-- Data for the task follows --
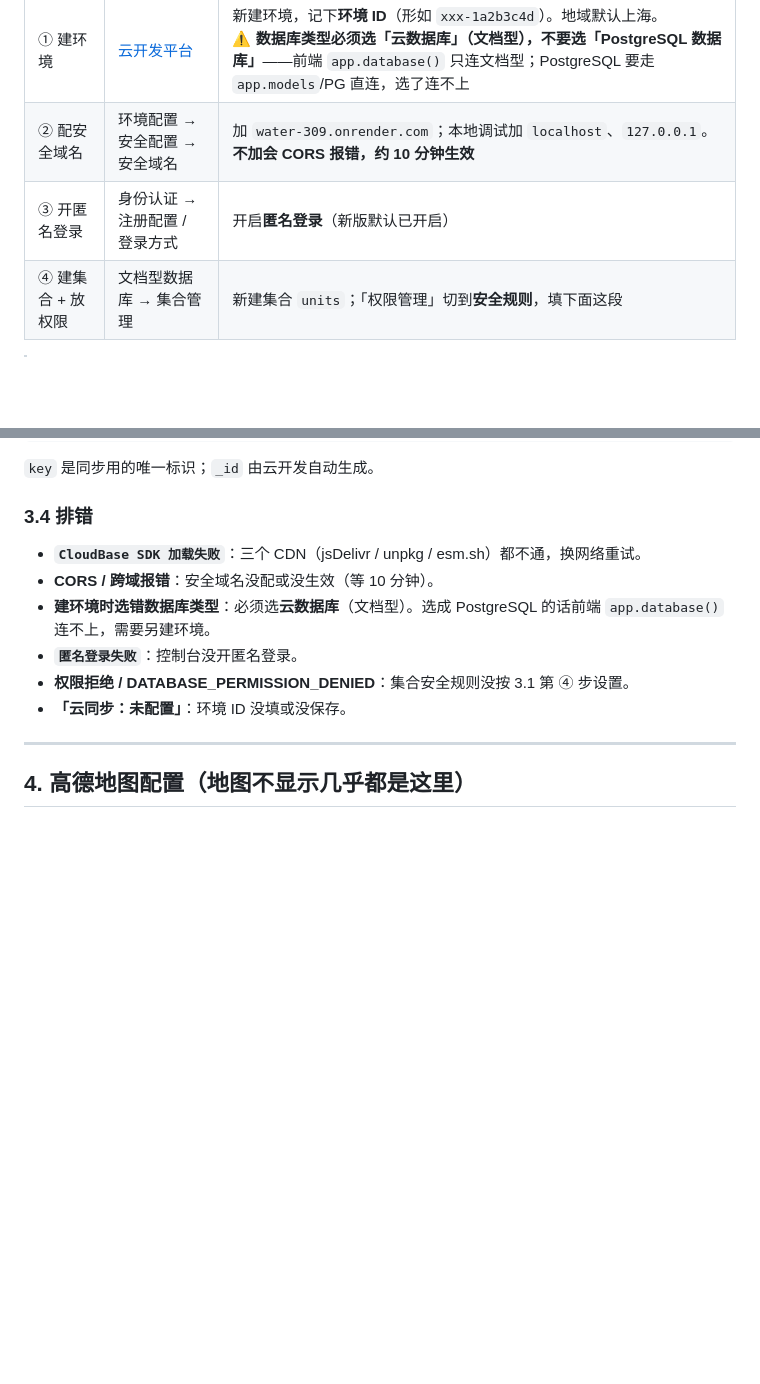
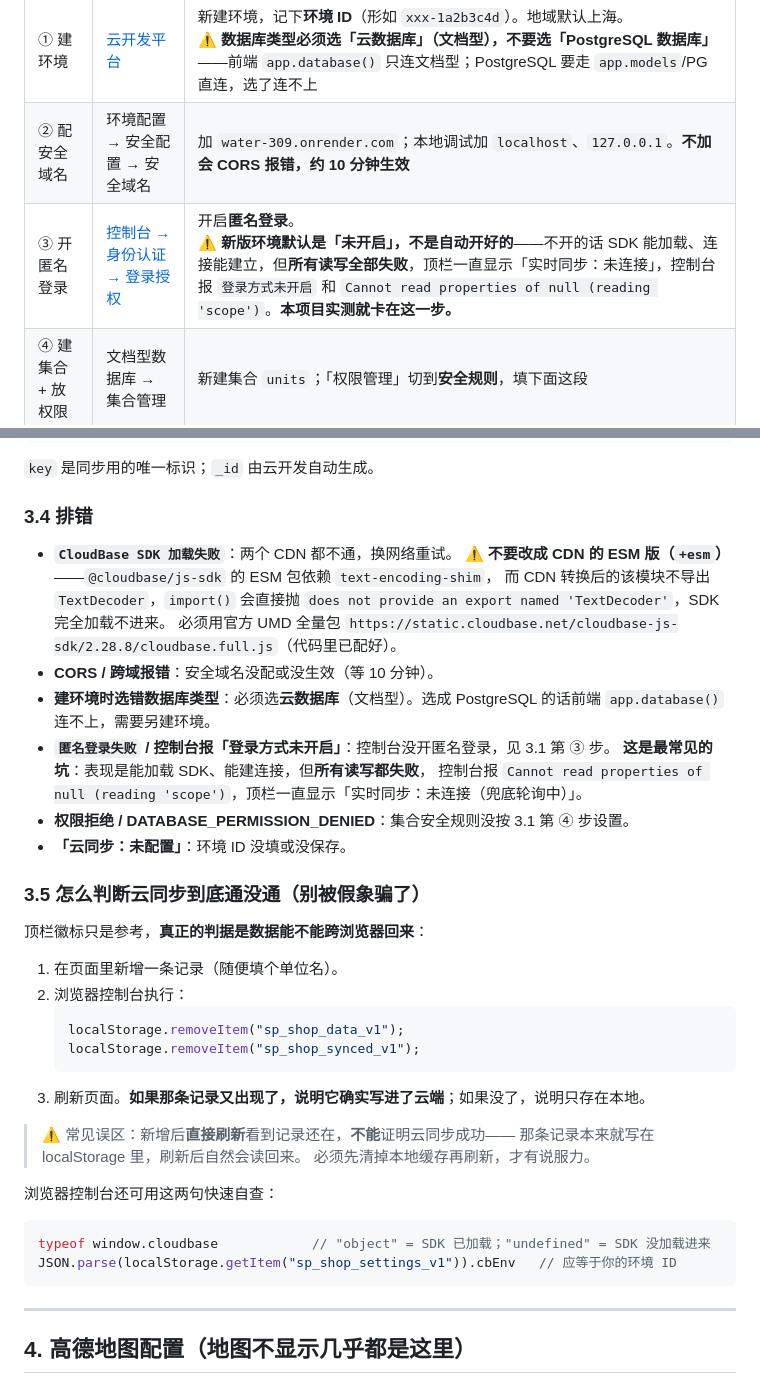
Before and after one commit to shebbds/water309, a Markdown page: 部署说明.md, 2 parts joined by grey strips. Drawn GitHub-style; blank space fills up the shorter version.

Commit message:
docs: 补充云同步排错与自检方法
- 3.1 第③步：明确新版环境匿名登录默认未开启，不开会导致所有读写失败
- 3.4 排错：新增「SDK 必须用 UMD 不能用 ESM」「匿名登录未开启」两条
- 新增 3.5 节：如何正确判断云同步是否真的通了（必须先清本地缓存再刷新，
  直接刷新看到记录还在是假阳性）

````diff
--- a/部署说明.md
+++ b/部署说明.md
@@ -136,7 +136,7 @@ print('djb2:',format(h,'x'))"
 |---|---|---|
 | ① 建环境 | [云开发平台](https://tcb.cloud.tencent.com/) | 新建环境，记下**环境 ID**（形如 `xxx-1a2b3c4d`）。地域默认上海。<br>**⚠️ 数据库类型必须选「云数据库」（文档型），不要选「PostgreSQL 数据库」**——前端 `app.database()` 只连文档型；PostgreSQL 要走 `app.models`/PG 直连，选了连不上 |
 | ② 配安全域名 | 环境配置 → 安全配置 → 安全域名 | 加 `water-309.onrender.com`；本地调试加 `localhost`、`127.0.0.1`。**不加会 CORS 报错，约 10 分钟生效** |
-| ③ 开匿名登录 | 身份认证 → 注册配置 / 登录方式 | 开启**匿名登录**（新版默认已开启） |
+| ③ 开匿名登录 | [控制台 → 身份认证 → 登录授权](https://tcb.cloud.tencent.com/dev?envId=#/identity/login-manage) | 开启**匿名登录**。<br>**⚠️ 新版环境默认是「未开启」，不是自动开好的**——不开的话 SDK 能加载、连接能建立，但**所有读写全部失败**，顶栏一直显示「实时同步：未连接」，控制台报 `登录方式未开启` 和 `Cannot read properties of null (reading 'scope')`。**本项目实测就卡在这一步。** |
 | ④ 建集合 + 放权限 | 文档型数据库 → 集合管理 | 新建集合 `units`；「权限管理」切到**安全规则**，填下面这段 |
 
 > 本新项目建议**用一个独立的云开发环境**（或至少独立集合名，如 `units309`），
@@ -178,12 +178,41 @@ valid_from / valid_to / lng / lat / remark / device_type / contact / updated_at
 
 ### 3.4 排错
 
-- **`CloudBase SDK 加载失败`**：三个 CDN（jsDelivr / unpkg / esm.sh）都不通，换网络重试。
+- **`CloudBase SDK 加载失败`**：两个 CDN 都不通，换网络重试。
+  ⚠️ **不要改成 CDN 的 ESM 版（`+esm`）**——`@cloudbase/js-sdk` 的 ESM 包依赖 `text-encoding-shim`，
+  而 CDN 转换后的该模块不导出 `TextDecoder`，`import()` 会直接抛
+  `does not provide an export named 'TextDecoder'`，SDK 完全加载不进来。
+  必须用官方 UMD 全量包 `https://static.cloudbase.net/cloudbase-js-sdk/2.28.8/cloudbase.full.js`（代码里已配好）。
 - **CORS / 跨域报错**：安全域名没配或没生效（等 10 分钟）。
 - **建环境时选错数据库类型**：必须选**云数据库**（文档型）。选成 PostgreSQL 的话前端 `app.database()` 连不上，需要另建环境。
-- **`匿名登录失败`**：控制台没开匿名登录。
+- **`匿名登录失败` / 控制台报「登录方式未开启」**：控制台没开匿名登录，见 3.1 第 ③ 步。
+  **这是最常见的坑**：表现是能加载 SDK、能建连接，但**所有读写都失败**，
+  控制台报 `Cannot read properties of null (reading 'scope')`，顶栏一直显示「实时同步：未连接（兜底轮询中）」。
 - **权限拒绝 / DATABASE_PERMISSION_DENIED**：集合安全规则没按 3.1 第 ④ 步设置。
 - **「云同步：未配置」**：环境 ID 没填或没保存。
+
+### 3.5 怎么判断云同步到底通没通（别被假象骗了）
+
+顶栏徽标只是参考，**真正的判据是数据能不能跨浏览器回来**：
+
+1. 在页面里新增一条记录（随便填个单位名）。
+2. 浏览器控制台执行：
+   ```js
+   localStorage.removeItem("sp_shop_data_v1");
+   localStorage.removeItem("sp_shop_synced_v1");
+   ```
+3. 刷新页面。**如果那条记录又出现了，说明它确实写进了云端**；如果没了，说明只存在本地。
+
+> ⚠️ 常见误区：新增后**直接刷新**看到记录还在，**不能**证明云同步成功——
+> 那条记录本来就写在 localStorage 里，刷新后自然会读回来。
+> 必须先清掉本地缓存再刷新，才有说服力。
+
+浏览器控制台还可用这两句快速自查：
+
+```js
+typeof window.cloudbase            // "object" = SDK 已加载；"undefined" = SDK 没加载进来
+JSON.parse(localStorage.getItem("sp_shop_settings_v1")).cbEnv   // 应等于你的环境 ID
+```
 
 ---
 
````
-- Data for the task concluded --
Each entry should be copied exactly as written, though any pictures stay out.

◆ Answer section
Before and after one commit to shebbds/water309, a Markdown page: 部署说明.md, 2 parts joined by grey strips. Drawn GitHub-style; blank space fills up the shorter version.

Commit message:
docs: 补充云同步排错与自检方法
- 3.1 第③步：明确新版环境匿名登录默认未开启，不开会导致所有读写失败
- 3.4 排错：新增「SDK 必须用 UMD 不能用 ESM」「匿名登录未开启」两条
- 新增 3.5 节：如何正确判断云同步是否真的通了（必须先清本地缓存再刷新，
  直接刷新看到记录还在是假阳性）

````diff
--- a/部署说明.md
+++ b/部署说明.md
@@ -136,7 +136,7 @@ print('djb2:',format(h,'x'))"
 |---|---|---|
 | ① 建环境 | [云开发平台](https://tcb.cloud.tencent.com/) | 新建环境，记下**环境 ID**（形如 `xxx-1a2b3c4d`）。地域默认上海。<br>**⚠️ 数据库类型必须选「云数据库」（文档型），不要选「PostgreSQL 数据库」**——前端 `app.database()` 只连文档型；PostgreSQL 要走 `app.models`/PG 直连，选了连不上 |
 | ② 配安全域名 | 环境配置 → 安全配置 → 安全域名 | 加 `water-309.onrender.com`；本地调试加 `localhost`、`127.0.0.1`。**不加会 CORS 报错，约 10 分钟生效** |
-| ③ 开匿名登录 | 身份认证 → 注册配置 / 登录方式 | 开启**匿名登录**（新版默认已开启） |
+| ③ 开匿名登录 | [控制台 → 身份认证 → 登录授权](https://tcb.cloud.tencent.com/dev?envId=#/identity/login-manage) | 开启**匿名登录**。<br>**⚠️ 新版环境默认是「未开启」，不是自动开好的**——不开的话 SDK 能加载、连接能建立，但**所有读写全部失败**，顶栏一直显示「实时同步：未连接」，控制台报 `登录方式未开启` 和 `Cannot read properties of null (reading 'scope')`。**本项目实测就卡在这一步。** |
 | ④ 建集合 + 放权限 | 文档型数据库 → 集合管理 | 新建集合 `units`；「权限管理」切到**安全规则**，填下面这段 |
 
 > 本新项目建议**用一个独立的云开发环境**（或至少独立集合名，如 `units309`），
@@ -178,12 +178,41 @@ valid_from / valid_to / lng / lat / remark / device_type / contact / updated_at
 
 ### 3.4 排错
 
-- **`CloudBase SDK 加载失败`**：三个 CDN（jsDelivr / unpkg / esm.sh）都不通，换网络重试。
+- **`CloudBase SDK 加载失败`**：两个 CDN 都不通，换网络重试。
+  ⚠️ **不要改成 CDN 的 ESM 版（`+esm`）**——`@cloudbase/js-sdk` 的 ESM 包依赖 `text-encoding-shim`，
+  而 CDN 转换后的该模块不导出 `TextDecoder`，`import()` 会直接抛
+  `does not provide an export named 'TextDecoder'`，SDK 完全加载不进来。
+  必须用官方 UMD 全量包 `https://static.cloudbase.net/cloudbase-js-sdk/2.28.8/cloudbase.full.js`（代码里已配好）。
 - **CORS / 跨域报错**：安全域名没配或没生效（等 10 分钟）。
 - **建环境时选错数据库类型**：必须选**云数据库**（文档型）。选成 PostgreSQL 的话前端 `app.database()` 连不上，需要另建环境。
-- **`匿名登录失败`**：控制台没开匿名登录。
+- **`匿名登录失败` / 控制台报「登录方式未开启」**：控制台没开匿名登录，见 3.1 第 ③ 步。
+  **这是最常见的坑**：表现是能加载 SDK、能建连接，但**所有读写都失败**，
+  控制台报 `Cannot read properties of null (reading 'scope')`，顶栏一直显示「实时同步：未连接（兜底轮询中）」。
 - **权限拒绝 / DATABASE_PERMISSION_DENIED**：集合安全规则没按 3.1 第 ④ 步设置。
 - **「云同步：未配置」**：环境 ID 没填或没保存。
+
+### 3.5 怎么判断云同步到底通没通（别被假象骗了）
+
+顶栏徽标只是参考，**真正的判据是数据能不能跨浏览器回来**：
+
+1. 在页面里新增一条记录（随便填个单位名）。
+2. 浏览器控制台执行：
+   ```js
+   localStorage.removeItem("sp_shop_data_v1");
+   localStorage.removeItem("sp_shop_synced_v1");
+   ```
+3. 刷新页面。**如果那条记录又出现了，说明它确实写进了云端**；如果没了，说明只存在本地。
+
+> ⚠️ 常见误区：新增后**直接刷新**看到记录还在，**不能**证明云同步成功——
+> 那条记录本来就写在 localStorage 里，刷新后自然会读回来。
+> 必须先清掉本地缓存再刷新，才有说服力。
+
+浏览器控制台还可用这两句快速自查：
+
+```js
+typeof window.cloudbase            // "object" = SDK 已加载；"undefined" = SDK 没加载进来
+JSON.parse(localStorage.getItem("sp_shop_settings_v1")).cbEnv   // 应等于你的环境 ID
+```
 
 ---
 
````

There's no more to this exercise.